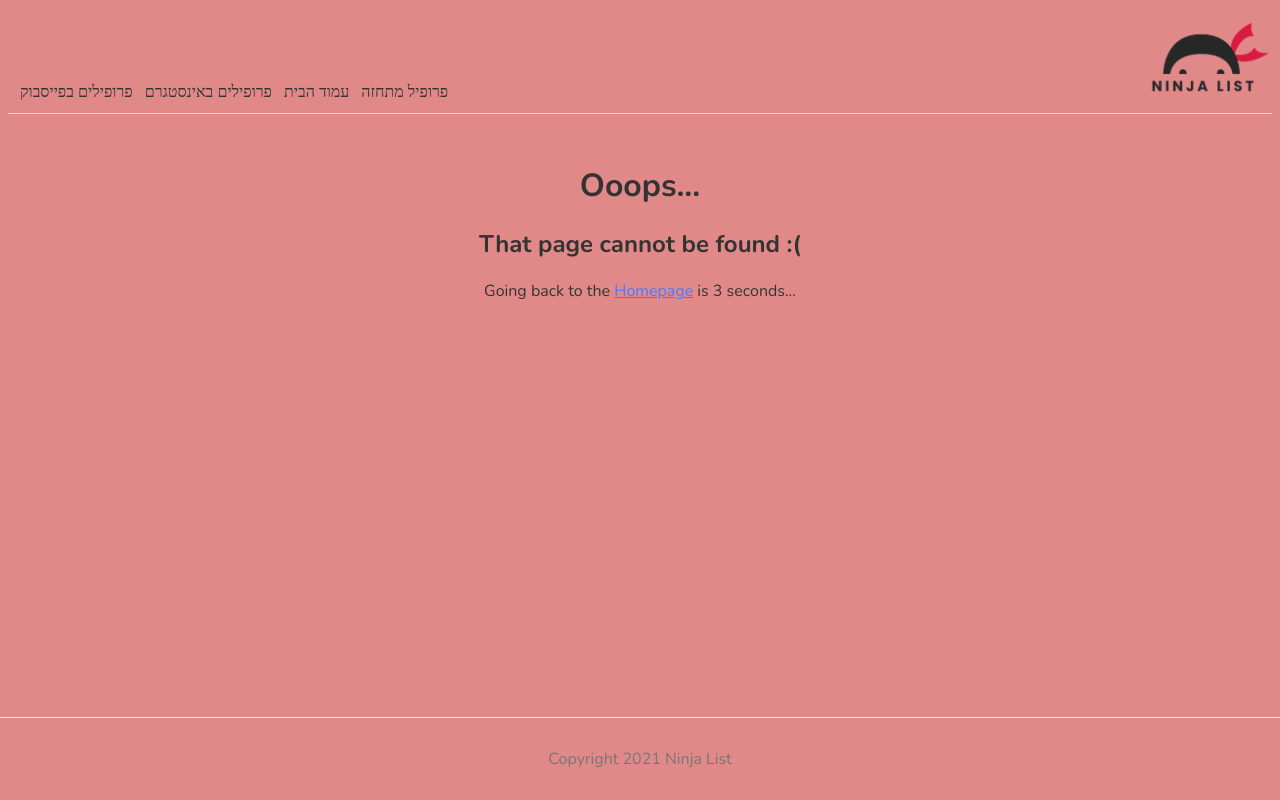
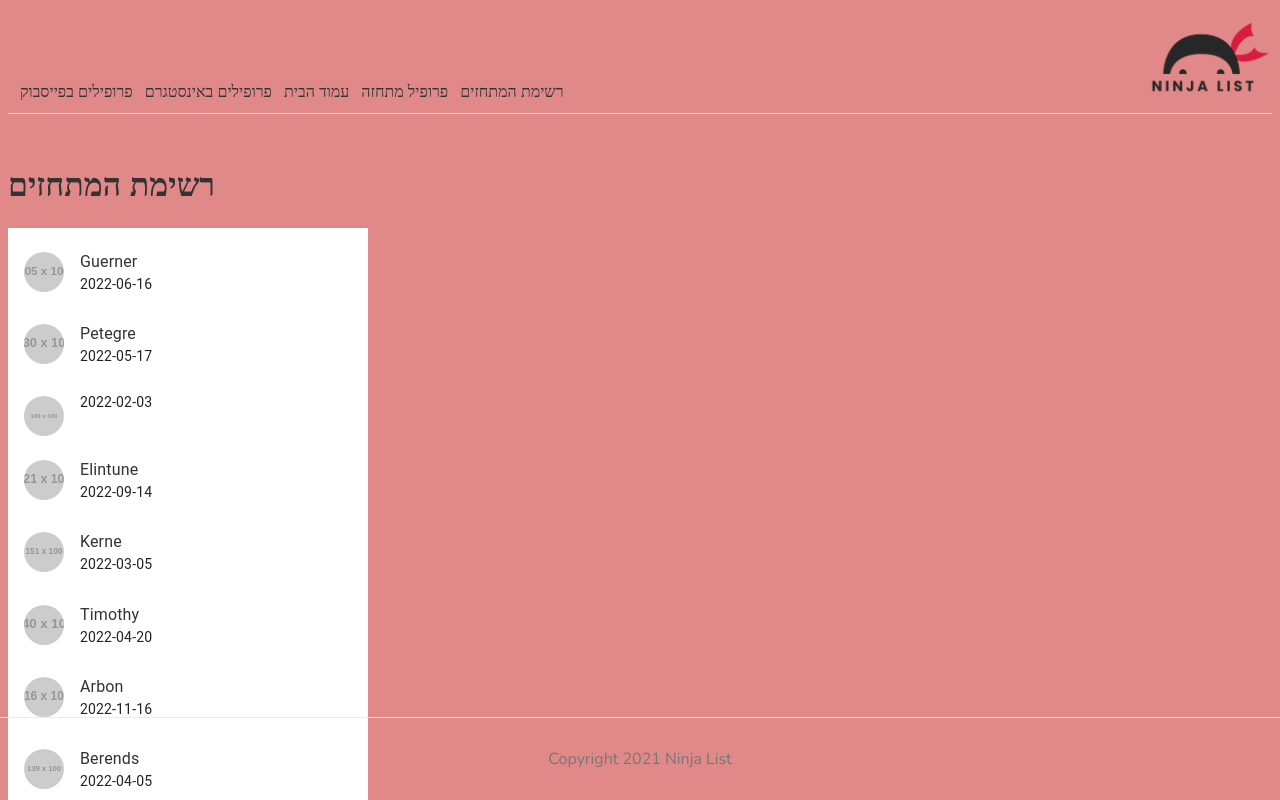
Before and after one commit to rashel1410/BeSafe-Hackathon, a Next.js app: page /imposters in a window 1280 px wide. Before the commit this address had no page. Shown: the top 800 px of the page. Built offline with nearby package versions, Linux system fonts and the light colour scheme; data requests are answered from the project's data file.

Commit message:
add context api, add useFetch hook, a new page showing the list

```diff
--- a/comps/Navbar.js
+++ b/comps/Navbar.js
@@ -1,18 +1,19 @@
-import Link from 'next/link'
-import Image from 'next/image'
+import Link from 'next/link';
+import Image from 'next/image';
 
 const Navbar = () => {
   return (
     <nav>
-      <Link href="/ninjas/">פרופילים בפייסבוק</Link>
-      <Link href="/about">פרופילים באינסטגרם</Link>
-      <Link href="/">עמוד הבית</Link>
-      <Link href="/profileDisplay"> פרופיל מתחזה</Link>
-      <div className="logo">
-        <Image src="/logo.png" alt="site logo" width={128} height={77} />
+      <Link href='/ninjas/'>פרופילים בפייסבוק</Link>
+      <Link href='/about'>פרופילים באינסטגרם</Link>
+      <Link href='/'>עמוד הבית</Link>
+      <Link href='/profileDisplay'> פרופיל מתחזה</Link>
+      <Link href='imposters'> רשימת המתחזים</Link>
+      <div className='logo'>
+        <Image src='/logo.png' alt='site logo' width={128} height={77} />
       </div>
     </nav>
   );
-}
+};
 
 export default Navbar;
--- a/comps/ShowList.js
+++ b/comps/ShowList.js
@@ -1,30 +1,29 @@
-import * as React from "react";
-import List from "@mui/material/List";
-import ListItem from "@mui/material/ListItem";
-import Divider from "@mui/material/Divider";
-import ListItemText from "@mui/material/ListItemText";
-import ListItemAvatar from "@mui/material/ListItemAvatar";
-import Avatar from "@mui/material/Avatar";
-import Typography from "@mui/material/Typography";
+import * as React from 'react';
+import List from '@mui/material/List';
+import ListItem from '@mui/material/ListItem';
+import Divider from '@mui/material/Divider';
+import ListItemText from '@mui/material/ListItemText';
+import ListItemAvatar from '@mui/material/ListItemAvatar';
+import Avatar from '@mui/material/Avatar';
+import Typography from '@mui/material/Typography';
+import { useGlobalContext } from '../public/context';
 
-export default function showList() {
+export default function ShowList({ imposters, isPending }) {
   //todo: get from db file
-  const [imposters, setImposters] = useState(null);
 
-  useEffect(() => {
-    fetch("http://localhost:8000/imposters")
-      .then((response) => {
-        return response.json();
-      })
-      .then((data) => {
-        setImposters(data);
-      });
-  });
+  // useEffect(() => {
+  //   fetch("http://localhost:8000/imposters")
+  //     .then((response) => {
+  //       return response.json();
+  //     })
+  //     .then((data) => {
+  //       setImposters(data);
+  //     });
+  // });
   return (
-    <List sx={{ width: "100%", maxWidth: 360, bgcolor: "background.paper" }}>
-      {imposters.map((imposter) => {
-        <>
-          <ListItem alignItems="flex-start">
+    <List sx={{ width: '100%', maxWidth: 360, bgcolor: 'background.paper' }}>
+      {imposters.map((imposter) => (
+        <ListItem key={imposter.id} alignItems='flex-start'>
           <ListItemAvatar>
             <Avatar src={imposter.img_url} />
           </ListItemAvatar>
@@ -33,10 +32,10 @@ export default function showList() {
             secondary={
               <React.Fragment>
                 <Typography
-                    sx={{ display: "inline" }}
-                    component="span"
-                    variant="body2"
-                    color="text.primary"
+                  sx={{ display: 'inline' }}
+                  component='span'
+                  variant='body2'
+                  color='text.primary'
                 >
                   {imposter.timestamp}
                 </Typography>
@@ -44,9 +43,8 @@ export default function showList() {
             }
           />
         </ListItem>
-          <Divider variant="inset" component="li" />
-        </>;
-      })}
+        // <Divider variant='inset' component='li' />
+      ))}
     </List>
   );
 }
--- /dev/null
+++ b/comps/useFetch.js
@@ -0,0 +1,43 @@
+import { useState, useEffect } from 'react';
+
+const useFetch = (url) => {
+  const [data, setData] = useState(null);
+  const [isPending, setIsPending] = useState(true);
+  const [error, setError] = useState(null);
+
+  useEffect(() => {
+    const abortCont = new AbortController();
+
+    setTimeout(() => {
+      fetch(url, { signal: abortCont.signal })
+        .then((res) => {
+          if (!res.ok) {
+            // error coming back from server
+            throw Error('could not fetch the data for that resource');
+          }
+          return res.json();
+        })
+        .then((data) => {
+          setIsPending(false);
+          setData(data);
+          setError(null);
+        })
+        .catch((err) => {
+          if (err.name === 'AbortError') {
+            console.log('fetch aborted');
+          } else {
+            // auto catches network / connection error
+            setIsPending(false);
+            setError(err.message);
+          }
+        });
+    }, 1000);
+
+    // abort the fetch
+    return () => abortCont.abort();
+  }, [url]);
+
+  return { data, isPending, error };
+};
+
+export default useFetch;
--- a/pages/_app.js
+++ b/pages/_app.js
@@ -1,12 +1,15 @@
-import Layout from '../comps/Layout'
-import '../styles/globals.css'
+import Layout from '../comps/Layout';
+import '../styles/globals.css';
+import { AppProvider } from '../public/context';
 
 function App({ Component, pageProps }) {
   return (
-    <Layout>
-      <Component {...pageProps} />
-    </Layout>
-  )
+    <AppProvider>
+      <Layout>
+        <Component {...pageProps} />
+      </Layout>
+    </AppProvider>
+  );
 }
 
-export default App
+export default App;
--- /dev/null
+++ b/pages/imposters/index.js
@@ -0,0 +1,15 @@
+import ShowList from '../../comps/ShowList';
+import { useGlobalContext } from '../../public/context';
+
+const Imposters = () => {
+  const { imposters, isPending } = useGlobalContext();
+  return (
+    <div>
+      <h1>רשימת המתחזים</h1>
+      {isPending && <div>טוען...</div>}
+      {imposters && <ShowList imposters={imposters} isPending={isPending} />}
+    </div>
+  );
+};
+
+export default Imposters;
--- a/pages/index.js
+++ b/pages/index.js
@@ -6,10 +6,13 @@ import Grid from '../comps/Grid.js';
 import Fab from '@mui/material/Fab';
 import AddIcon from '@mui/icons-material/Add';
 import { useState } from 'react';
+import { useGlobalContext } from '../public/context.js';
 import CreateImposterDialog from './create.js';
 
 export default function Home() {
   const [addDialogOpen, setAddDialogOpen] = useState(false);
+  const { imposters } = useGlobalContext();
+
 
   const handleClickOpen = () => {
     setAddDialogOpen(true);
@@ -22,7 +25,7 @@ export default function Home() {
   return (
     <>
       <Head>
-        <title>Ninja List | Home</title>
+        <title>Shazar | Home</title>
         <meta name='keywords' content='ninjas' />
       </Head>
       <Grid>
--- /dev/null
+++ b/public/context.js
@@ -0,0 +1,21 @@
+import React, { useContext, useEffect } from 'react';
+import useFetch from '../comps/useFetch';
+const AppContext = React.createContext();
+
+const AppProvider = ({ children }) => {
+  const {
+    error,
+    isPending,
+    data: imposters,
+  } = useFetch('http://localhost:8000/imposters');
+
+  return (
+    <AppContext.Provider value={{ imposters, error, isPending }}>{children}</AppContext.Provider>
+  );
+};
+
+export const useGlobalContext = () => {
+  return useContext(AppContext);
+};
+
+export { AppContext, AppProvider };
```
Lines whose indentation alone changed are shown as unchanged.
——————————
#### [Your task]
Scan the records for the string "alignItems" and show every line that contains it.

#### [Final answer]
-          <ListItem alignItems="flex-start">
+        <ListItem key={imposter.id} alignItems='flex-start'>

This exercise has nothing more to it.